pressure is no match for the strength of the wrung together vein.
5. things are getting mighty interesting .........
success-several of the Zivadinov abstracts point to his finding that CCSVI may not be a causative factor in MS, and I link to these abstracts in my post. The first of these is the study in which he found that the severity of CCSVI abnormalities increases with the severity of the disease. This would tend to indicate that some unknown disease process is producing both the vascular and the neurologic abnormalities found in these patients.
It could be that vascular abnormalities are responsible for the concurrent neurologic damage, but there is also the possibility that some other mechanism could be driving the increase in vascular problems seen in more severe MS patients. Another of his studies looked at a gene factor with a known association to MS, and compared it to the incidence of CCSVI in MS patients. The results were equivocal, showing that CCSVI may be a risk factor in developing MS, or maybe a result of the disease itself.
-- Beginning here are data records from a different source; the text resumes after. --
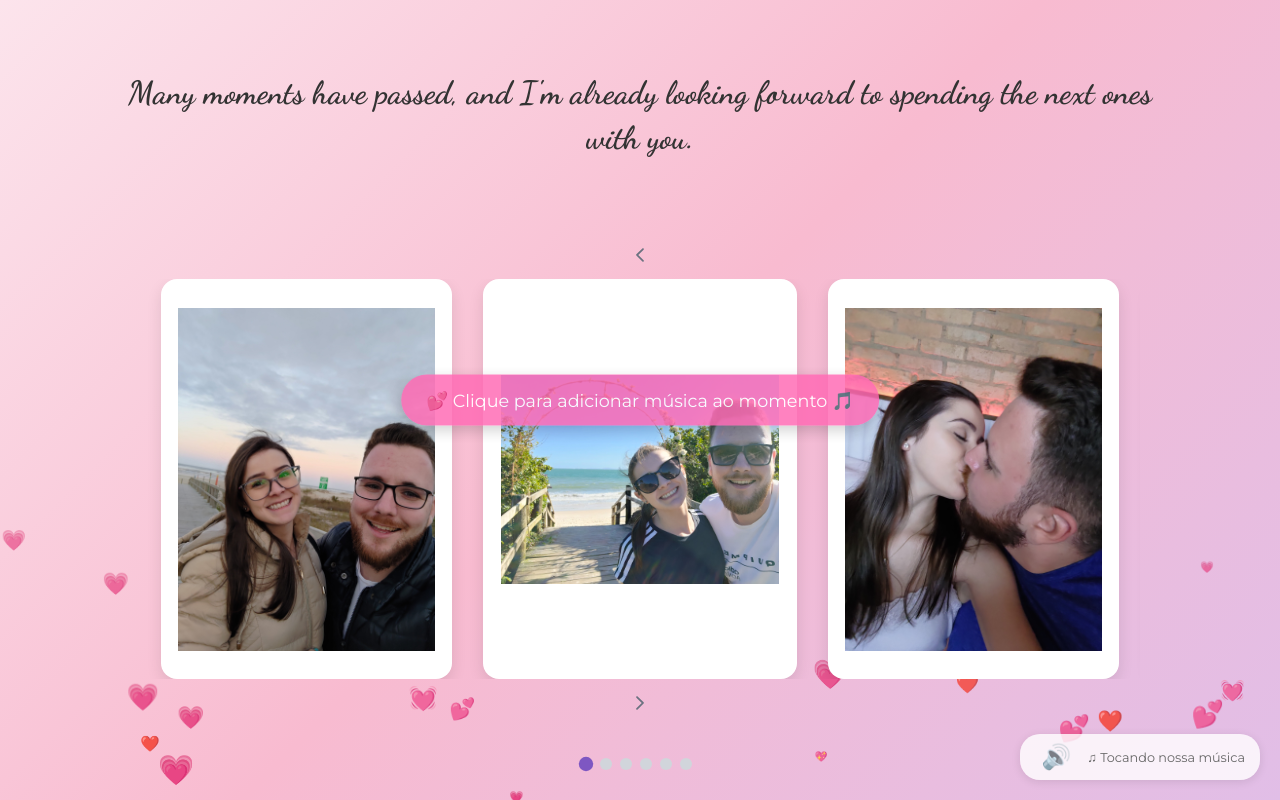
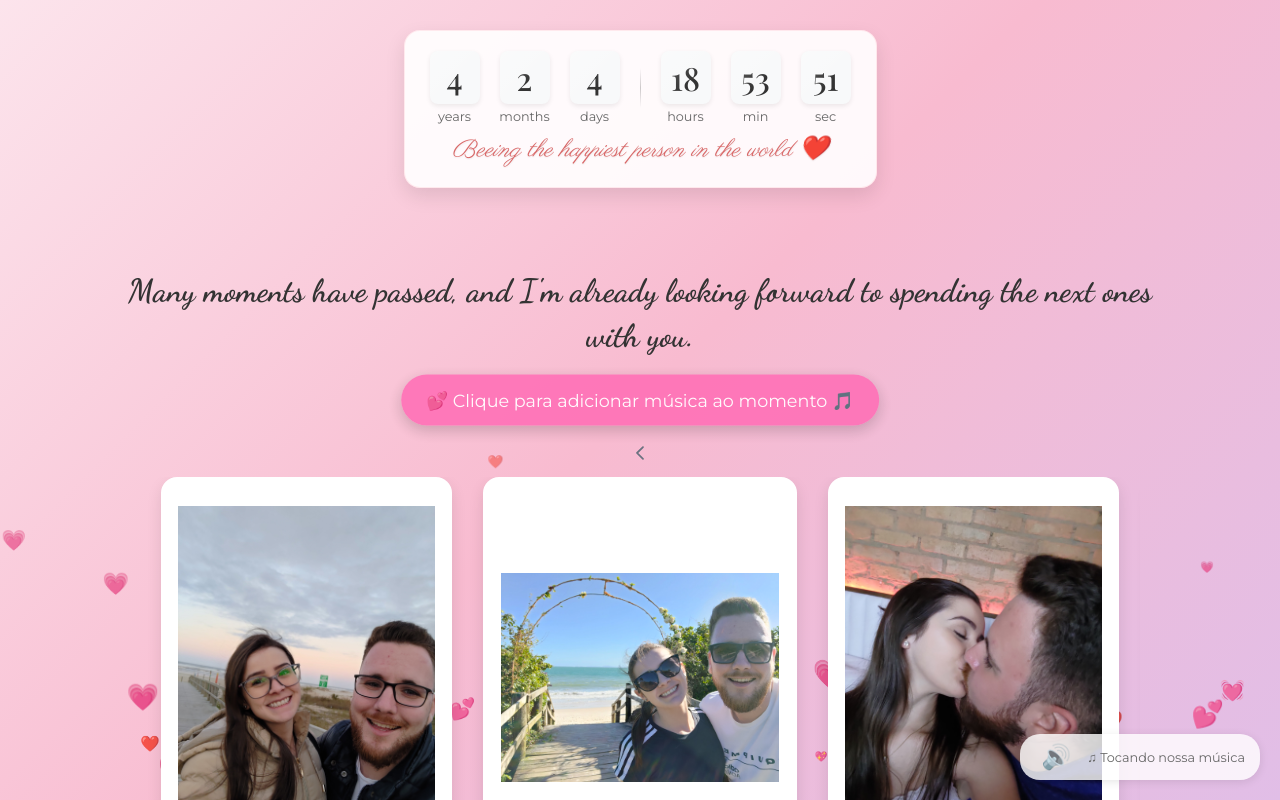
Before and after one commit to PedroBolson/Momentos-Especiais, a React (Vite) app: page / in a window 1280 px wide. Shown: the top 800 px of the page. Built offline with nearby package versions, Linux system fonts and the light colour scheme.

Commit message:
Creating the counter of together time

```diff
--- a/src/App.tsx
+++ b/src/App.tsx
@@ -3,11 +3,13 @@ import Carta from './components/Carta'
 import Footer from './components/Footer'
 import HeartBackground from './components/HeartBackground'
 import MusicPlayer from './components/MusicPlayer'
+import TogetherTimer from './components/TogetherTimer'
 
 function App() {
-  return(
+  return (
     <div className="app-container">
       <HeartBackground />
+      <TogetherTimer />
       <Carrossel />
       <Carta />
       <MusicPlayer />
--- /dev/null
+++ b/src/components/TogetherTimer.tsx
@@ -0,0 +1,105 @@
+import { useState, useEffect } from 'react';
+import '../css/TogetherTimer.css';
+
+const TogetherTimer: React.FC = () => {
+    const [elapsedTime, setElapsedTime] = useState<{
+        years: number;
+        months: number;
+        days: number;
+        hours: number;
+        minutes: number;
+        seconds: number;
+    }>({
+        years: 0,
+        months: 0,
+        days: 0,
+        hours: 0,
+        minutes: 0,
+        seconds: 0,
+    });
+
+    useEffect(() => {
+        // Data inicial: 24 de janeiro de 2021 às 20:00
+        const startDate = new Date(2021, 0, 24, 20, 0, 0);
+
+        const calculateElapsedTime = () => {
+            const now = new Date();
+            const difference = now.getTime() - startDate.getTime();
+
+            // Cálculo das unidades de tempo
+            const seconds = Math.floor((difference / 1000) % 60);
+            const minutes = Math.floor((difference / (1000 * 60)) % 60);
+            const hours = Math.floor((difference / (1000 * 60 * 60)) % 24);
+
+            // Para dias, meses e anos, fazemos um cálculo mais complexo
+            // considerando diferentes durações de meses
+            let years = now.getFullYear() - startDate.getFullYear();
+            let months = now.getMonth() - startDate.getMonth();
+            let days = now.getDate() - startDate.getDate();
+
+            // Ajustes para valores negativos
+            if (days < 0) {
+                months--;
+                // Dias no mês anterior
+                const lastMonthDate = new Date(now.getFullYear(), now.getMonth(), 0);
+                days += lastMonthDate.getDate();
+            }
+
+            if (months < 0) {
+                years--;
+                months += 12;
+            }
+
+            setElapsedTime({
+                years,
+                months,
+                days,
+                hours,
+                minutes,
+                seconds,
+            });
+        };
+
+        // Calcular inicialmente e configurar intervalo
+        calculateElapsedTime();
+        const timerId = setInterval(calculateElapsedTime, 1000);
+
+        // Limpar o intervalo quando o componente for desmontado
+        return () => clearInterval(timerId);
+    }, []);
+
+    return (
+        <div className="together-timer">
+            <div className="timer-display">
+                <div className="timer-unit">
+                    <span className="timer-value">{elapsedTime.years}</span>
+                    <span className="timer-label">{elapsedTime.years === 1 ? 'year' : 'years'}</span>
+                </div>
+                <div className="timer-unit">
+                    <span className="timer-value">{elapsedTime.months}</span>
+                    <span className="timer-label">{elapsedTime.months === 1 ? 'month' : 'months'}</span>
+                </div>
+                <div className="timer-unit">
+                    <span className="timer-value">{elapsedTime.days}</span>
+                    <span className="timer-label">{elapsedTime.days === 1 ? 'day' : 'days'}</span>
+                </div>
+                <div className="timer-separator"></div>
+                <div className="timer-unit">
+                    <span className="timer-value">{elapsedTime.hours.toString().padStart(2, '0')}</span>
+                    <span className="timer-label">hours</span>
+                </div>
+                <div className="timer-unit">
+                    <span className="timer-value">{elapsedTime.minutes.toString().padStart(2, '0')}</span>
+                    <span className="timer-label">min</span>
+                </div>
+                <div className="timer-unit">
+                    <span className="timer-value">{elapsedTime.seconds.toString().padStart(2, '0')}</span>
+                    <span className="timer-label">sec</span>
+                </div>
+            </div>
+            <div className="timer-message">Beeing the happiest person in the world ❤️</div>
+        </div>
+    );
+};
+
+export default TogetherTimer;
--- /dev/null
+++ b/src/css/TogetherTimer.css
@@ -0,0 +1,179 @@
+.together-timer {
+    background-color: rgba(255, 255, 255, 0.9);
+    border-radius: 16px;
+    box-shadow: 0 8px 20px rgba(0, 0, 0, 0.1);
+    padding: 20px;
+    text-align: center;
+    max-width: 600px;
+    margin: 10px auto 30px;
+    transition: transform 0.3s ease;
+    position: sticky;
+    top: 10px;
+    z-index: 100;
+    overflow: hidden;
+    border: 1px solid rgba(255, 192, 203, 0.3);
+}
+
+.together-timer:hover {
+    transform: translateY(-5px);
+    box-shadow: 0 12px 25px rgba(0, 0, 0, 0.15);
+}
+
+.timer-title {
+    font-family: 'Parisienne', cursive;
+    font-size: 1.8rem;
+    color: #d96666;
+    margin-bottom: 15px;
+    text-shadow: 0 1px 2px rgba(0, 0, 0, 0.1);
+}
+
+.timer-display {
+    display: flex;
+    flex-wrap: wrap;
+    justify-content: center;
+    gap: 10px;
+    margin-bottom: 10px;
+}
+
+.timer-unit {
+    display: flex;
+    flex-direction: column;
+    align-items: center;
+    min-width: 60px;
+}
+
+.timer-value {
+    font-family: 'Playfair Display', serif;
+    font-size: 2rem;
+    font-weight: 500;
+    color: #333;
+    background-color: #f8f9fa;
+    border-radius: 8px;
+    padding: 5px 10px;
+    min-width: 50px;
+    display: inline-block;
+    box-shadow: 0 2px 5px rgba(0, 0, 0, 0.08);
+    position: relative;
+    overflow: hidden;
+    transition: all 0.3s ease;
+}
+
+.timer-value::after {
+    content: '';
+    position: absolute;
+    top: 0;
+    left: 0;
+    right: 0;
+    bottom: 0;
+    background: linear-gradient(135deg, rgba(255, 255, 255, 0.3) 0%, rgba(255, 255, 255, 0) 60%);
+    pointer-events: none;
+}
+
+.timer-label {
+    font-family: 'Montserrat', sans-serif;
+    font-size: 0.8rem;
+    color: #666;
+    margin-top: 5px;
+}
+
+.timer-separator {
+    width: 1px;
+    height: 40px;
+    background: linear-gradient(to bottom, rgba(0, 0, 0, 0), rgba(0, 0, 0, 0.2), rgba(0, 0, 0, 0));
+    margin: 0 5px;
+    align-self: center;
+}
+
+.timer-heart {
+    font-size: 1.5rem;
+    margin-top: 10px;
+    animation: heartbeat 1.5s infinite;
+}
+
+@keyframes heartbeat {
+    0% {
+        transform: scale(1);
+    }
+
+    50% {
+        transform: scale(1.15);
+    }
+
+    100% {
+        transform: scale(1);
+    }
+}
+
+.timer-message {
+    font-family: 'Parisienne', cursive;
+    font-size: 1.5rem;
+    color: #d96666;
+    margin-top: 10px;
+    font-style: italic;
+    text-shadow: 0 1px 2px rgba(0, 0, 0, 0.1);
+    animation: fadeInPulse 2s infinite alternate;
+}
+
+@keyframes fadeInPulse {
+    0% {
+        opacity: 0.8;
+        transform: scale(0.98);
+    }
+
+    100% {
+        opacity: 1;
+        transform: scale(1);
+    }
+}
+
+/* Responsividade */
+@media (max-width: 768px) {
+    .together-timer {
+        padding: 15px;
+        max-width: 90%;
+    }
+
+    .timer-title {
+        font-size: 1.5rem;
+    }
+
+    .timer-value {
+        font-size: 1.5rem;
+        min-width: 40px;
+    }
+
+    .timer-unit {
+        min-width: 45px;
+    }
+
+    .timer-separator {
+        height: 30px;
+    }
+
+    .timer-message {
+        font-size: 1.3rem;
+    }
+}
+
+@media (max-width: 480px) {
+    .timer-display {
+        gap: 5px;
+    }
+
+    .timer-value {
+        font-size: 1.3rem;
+        padding: 3px 8px;
+    }
+
+    .timer-unit {
+        min-width: 40px;
+    }
+
+    .timer-label {
+        font-size: 0.7rem;
+    }
+
+    .timer-message {
+        font-size: 1.1rem;
+    }
+}
```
Yet another study looked at MS patients that presented with CCSVI versus MS patients that were free from vascular abnormalities, and found that those with CCSVI tended to have more aggressive disease, and higher levels of disability.
Because I was concerned about misstating Dr. Zivadinov's conclusions, I went through some of my contacts BNAC and had the good Dr. look over the paragraphs I had written about his research. He made a few very minor changes, but basically okayed what I had written as is. So, Dr. Zivadinov has read the materials I wrote related to the research he presented at ECTRIMS, and the conclusions drawn, and signed off on them.
As for your assertion that healthy people do not have blocked veins, that simply cannot be stated as fact at this time. While on its face it may seem like a perfectly logical statement, in reality there is no benchmark "normal" with which to separate out abnormal from normal in regards to CNS venous anatomy. When the doctors at the NIH reviewed my venogram images, they told me that they could easily pull out a dozen or more similar images from patients that exhibited absolutely no ill effects from the blockages found. They did not seem to think that such abnormalities fell outside of the parameters of what might be considered normal variance from patient to patient.
Like you, if I knew I had blocked veins but was experiencing no adverse effects from them, I'd be quite concerned. However, that concern might be completely unwarranted. We are all likely walking around with "abnormal" physical traits that don't manifest in disease. On the other hand, better safe than sorry, thus the terrific importance of both the academic and treatment trials that are currently ongoing.
As for my own personal situation, it's quite a conundrum. A muscle bundle is definitely pinching my right internal jugular vein, quite dramatically, but according to Dr. Zamboni's interpretation of my images, that blockage is not causing turbulent blood flow reflux, so is no real cause for concern. Easy for him to say. It may be that the only way to relieve this compression would be to undergo traditional open neck surgery, and excise the offending muscle, a fairly major surgery. I'm intrigued with the possibility that chiropractic manipulation might help the situation. But, it very well could be as Dr. Zamboni says, and this blockage is doing me no harm.
Like you say, things are getting mighty interesting. There is an ancient Chinese curse that translates, "May you live in interesting times"…